Excerpted data START
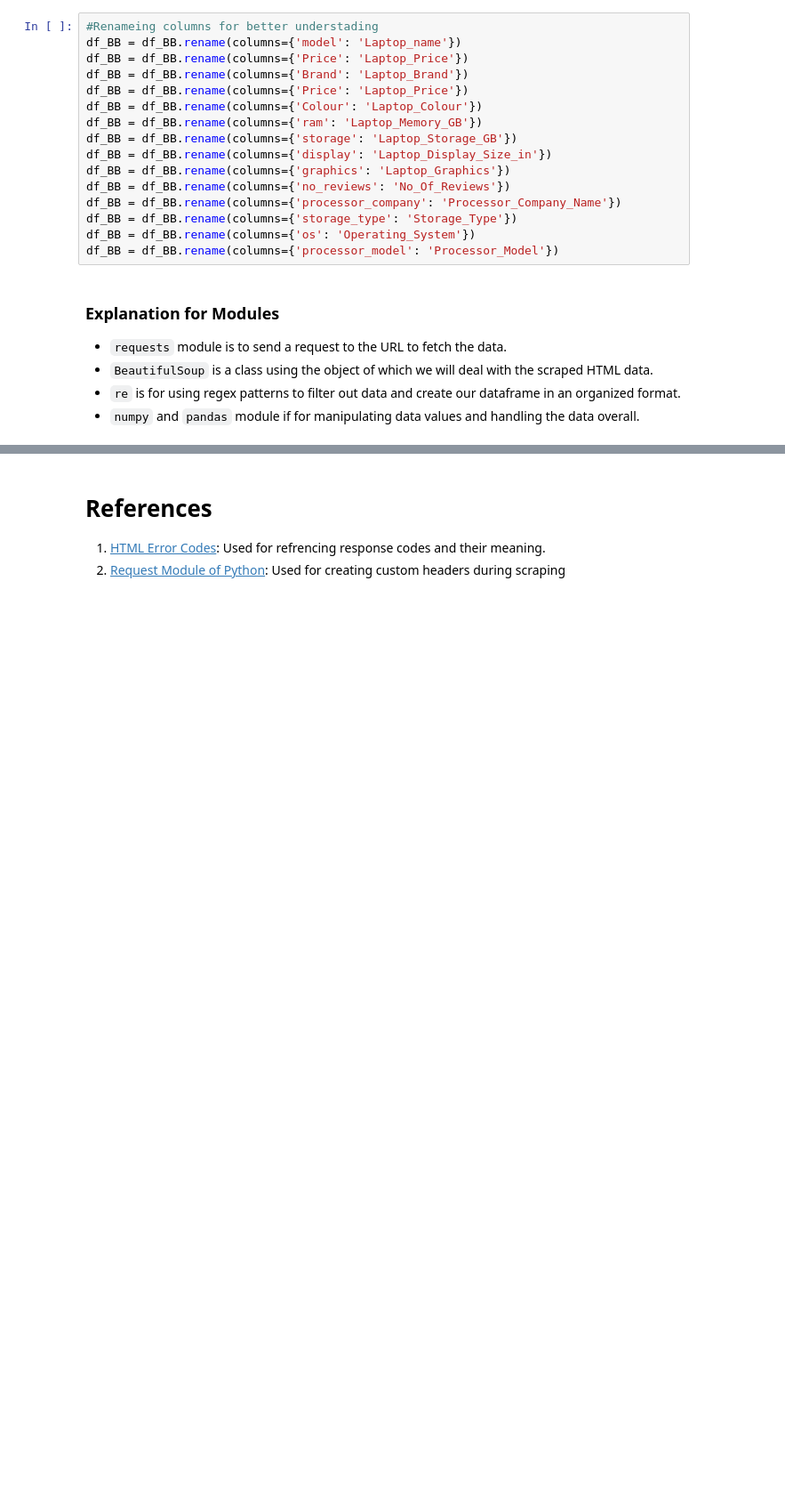
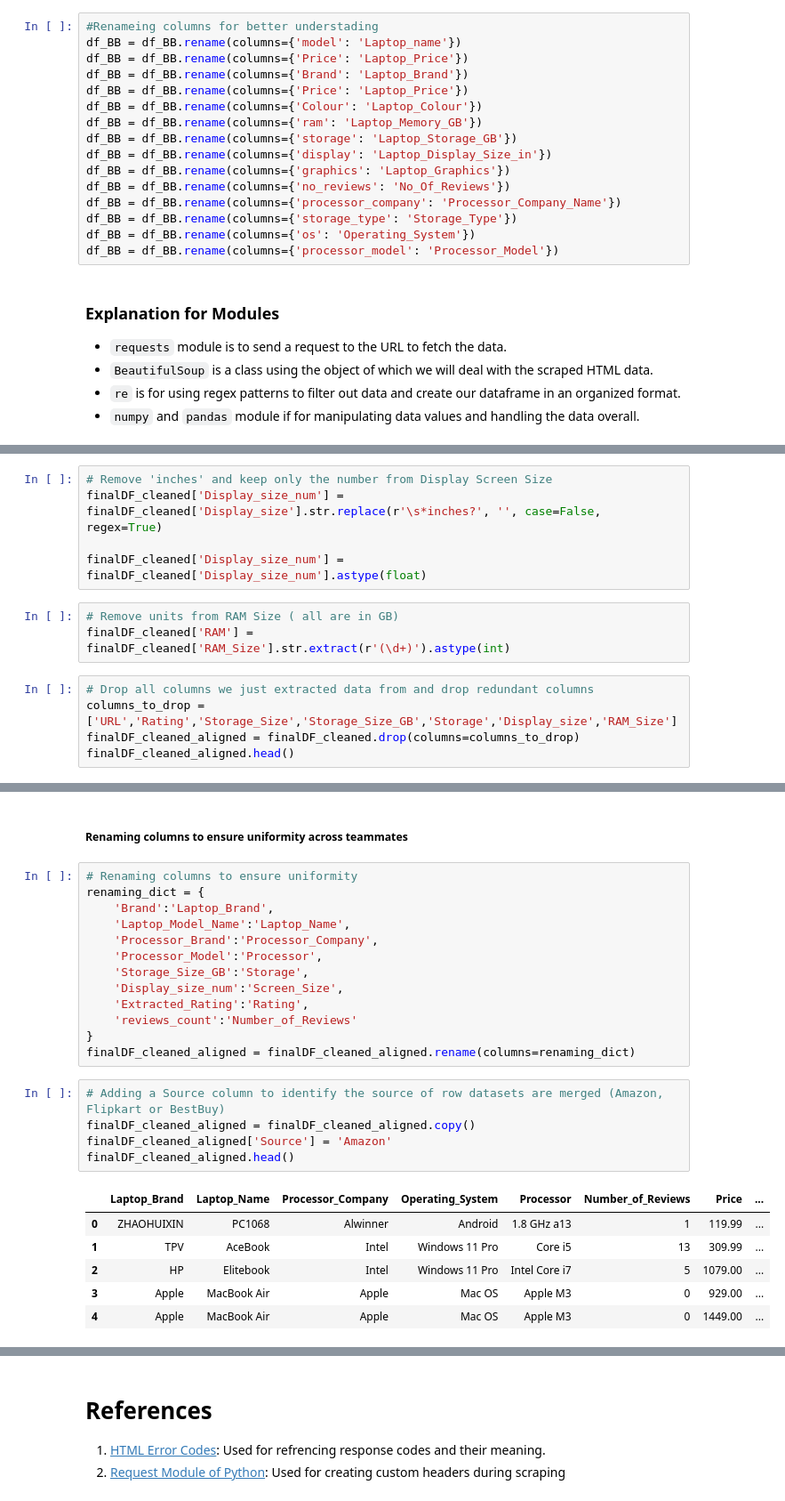
Before and after one commit to VaibhavSaran/CSE-587-PROJECT-LAPTRACK, a Jupyter notebook: Project Laptrack - Phase 1 Data Collection and Cleaning.ipynb, the cells around one changed output, grey strips where cells are left out. Shown at 89% size. Drawn from its saved outputs; the diff is of its cells as text; blank space fills up the shorter version.

```diff
--- a/Project Laptrack - Phase 1 Data Collection and Cleaning.ipynb
+++ b/Project Laptrack - Phase 1 Data Collection and Cleaning.ipynb
@@ -1142,0 +1820,13 @@ df_BB = df_BB.rename(columns={'processor_model': 'Processor_Model'})
+# %%
+# Remove 'inches' and keep only the number from Display Screen Size
+finalDF_cleaned['Display_size_num'] = finalDF_cleaned['Display_size'].str.replace(r'\s*inches?', '', case=False, regex=True)
+
+finalDF_cleaned['Display_size_num'] = finalDF_cleaned['Display_size_num'].astype(float)
+# %%
+# Remove units from RAM Size ( all are in GB)
+finalDF_cleaned['RAM'] = finalDF_cleaned['RAM_Size'].str.extract(r'(\d+)').astype(int)
+# %%
+# Drop all columns we just extracted data from and drop redundant columns
+columns_to_drop = ['URL','Rating','Storage_Size','Storage_Size_GB','Storage','Display_size','RAM_Size']
+finalDF_cleaned_aligned = finalDF_cleaned.drop(columns=columns_to_drop)
+finalDF_cleaned_aligned.head()
@@ -1142,0 +1840,27 @@ df_BB = df_BB.rename(columns={'processor_model': 'Processor_Model'})
+# %% [markdown]
+##### Renaming columns to ensure uniformity across teammates
+# %%
+# Renaming columns to ensure uniformity
+renaming_dict = {
+    'Brand':'Laptop_Brand',
+    'Laptop_Model_Name':'Laptop_Name',
+    'Processor_Brand':'Processor_Company',
+    'Processor_Model':'Processor',
+    'Storage_Size_GB':'Storage',
+    'Display_size_num':'Screen_Size',
+    'Extracted_Rating':'Rating',
+    'reviews_count':'Number_of_Reviews'
+}
+finalDF_cleaned_aligned = finalDF_cleaned_aligned.rename(columns=renaming_dict)
+# %%
+# Adding a Source column to identify the source of row datasets are merged (Amazon, Flipkart or BestBuy)
+finalDF_cleaned_aligned = finalDF_cleaned_aligned.copy()
+finalDF_cleaned_aligned['Source'] = 'Amazon'
+finalDF_cleaned_aligned.head()
+# %% [output]
+|  | Laptop_Brand | Laptop_Name | Processor_Company | Operating_System | Processor | Number_of_Reviews | Price | ... |
+| 0 | ZHAOHUIXIN | PC1068 | Alwinner | Android | 1.8 GHz a13 | 1 | 119.99 | ... |
+| 1 | TPV | AceBook | Intel | Windows 11 Pro | Core i5 | 13 | 309.99 | ... |
+| 2 | HP | Elitebook | Intel | Windows 11 Pro | Intel Core i7 | 5 | 1079.00 | ... |
+| 3 | Apple | MacBook Air | Apple | Mac OS | Apple M3 | 0 | 929.00 | ... |
+| 4 | Apple | MacBook Air | Apple | Mac OS | Apple M3 | 0 | 1449.00 | ... |
```
Also changed, not shown: parts of 61 cells of this notebook, 5 other files.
Excerpted data END
▶ _Work to complete_:
Although the records above contain pictures, output every line exactly and leave the pictures out.

▶ _Written response_:
Before and after one commit to VaibhavSaran/CSE-587-PROJECT-LAPTRACK, a Jupyter notebook: Project Laptrack - Phase 1 Data Collection and Cleaning.ipynb, the cells around one changed output, grey strips where cells are left out. Shown at 89% size. Drawn from its saved outputs; the diff is of its cells as text; blank space fills up the shorter version.

```diff
--- a/Project Laptrack - Phase 1 Data Collection and Cleaning.ipynb
+++ b/Project Laptrack - Phase 1 Data Collection and Cleaning.ipynb
@@ -1142,0 +1820,13 @@ df_BB = df_BB.rename(columns={'processor_model': 'Processor_Model'})
+# %%
+# Remove 'inches' and keep only the number from Display Screen Size
+finalDF_cleaned['Display_size_num'] = finalDF_cleaned['Display_size'].str.replace(r'\s*inches?', '', case=False, regex=True)
+
+finalDF_cleaned['Display_size_num'] = finalDF_cleaned['Display_size_num'].astype(float)
+# %%
+# Remove units from RAM Size ( all are in GB)
+finalDF_cleaned['RAM'] = finalDF_cleaned['RAM_Size'].str.extract(r'(\d+)').astype(int)
+# %%
+# Drop all columns we just extracted data from and drop redundant columns
+columns_to_drop = ['URL','Rating','Storage_Size','Storage_Size_GB','Storage','Display_size','RAM_Size']
+finalDF_cleaned_aligned = finalDF_cleaned.drop(columns=columns_to_drop)
+finalDF_cleaned_aligned.head()
@@ -1142,0 +1840,27 @@ df_BB = df_BB.rename(columns={'processor_model': 'Processor_Model'})
+# %% [markdown]
+##### Renaming columns to ensure uniformity across teammates
+# %%
+# Renaming columns to ensure uniformity
+renaming_dict = {
+    'Brand':'Laptop_Brand',
+    'Laptop_Model_Name':'Laptop_Name',
+    'Processor_Brand':'Processor_Company',
+    'Processor_Model':'Processor',
+    'Storage_Size_GB':'Storage',
+    'Display_size_num':'Screen_Size',
+    'Extracted_Rating':'Rating',
+    'reviews_count':'Number_of_Reviews'
+}
+finalDF_cleaned_aligned = finalDF_cleaned_aligned.rename(columns=renaming_dict)
+# %%
+# Adding a Source column to identify the source of row datasets are merged (Amazon, Flipkart or BestBuy)
+finalDF_cleaned_aligned = finalDF_cleaned_aligned.copy()
+finalDF_cleaned_aligned['Source'] = 'Amazon'
+finalDF_cleaned_aligned.head()
+# %% [output]
+|  | Laptop_Brand | Laptop_Name | Processor_Company | Operating_System | Processor | Number_of_Reviews | Price | ... |
+| 0 | ZHAOHUIXIN | PC1068 | Alwinner | Android | 1.8 GHz a13 | 1 | 119.99 | ... |
+| 1 | TPV | AceBook | Intel | Windows 11 Pro | Core i5 | 13 | 309.99 | ... |
+| 2 | HP | Elitebook | Intel | Windows 11 Pro | Intel Core i7 | 5 | 1079.00 | ... |
+| 3 | Apple | MacBook Air | Apple | Mac OS | Apple M3 | 0 | 929.00 | ... |
+| 4 | Apple | MacBook Air | Apple | Mac OS | Apple M3 | 0 | 1449.00 | ... |
```
Also changed, not shown: parts of 61 cells of this notebook, 5 other files.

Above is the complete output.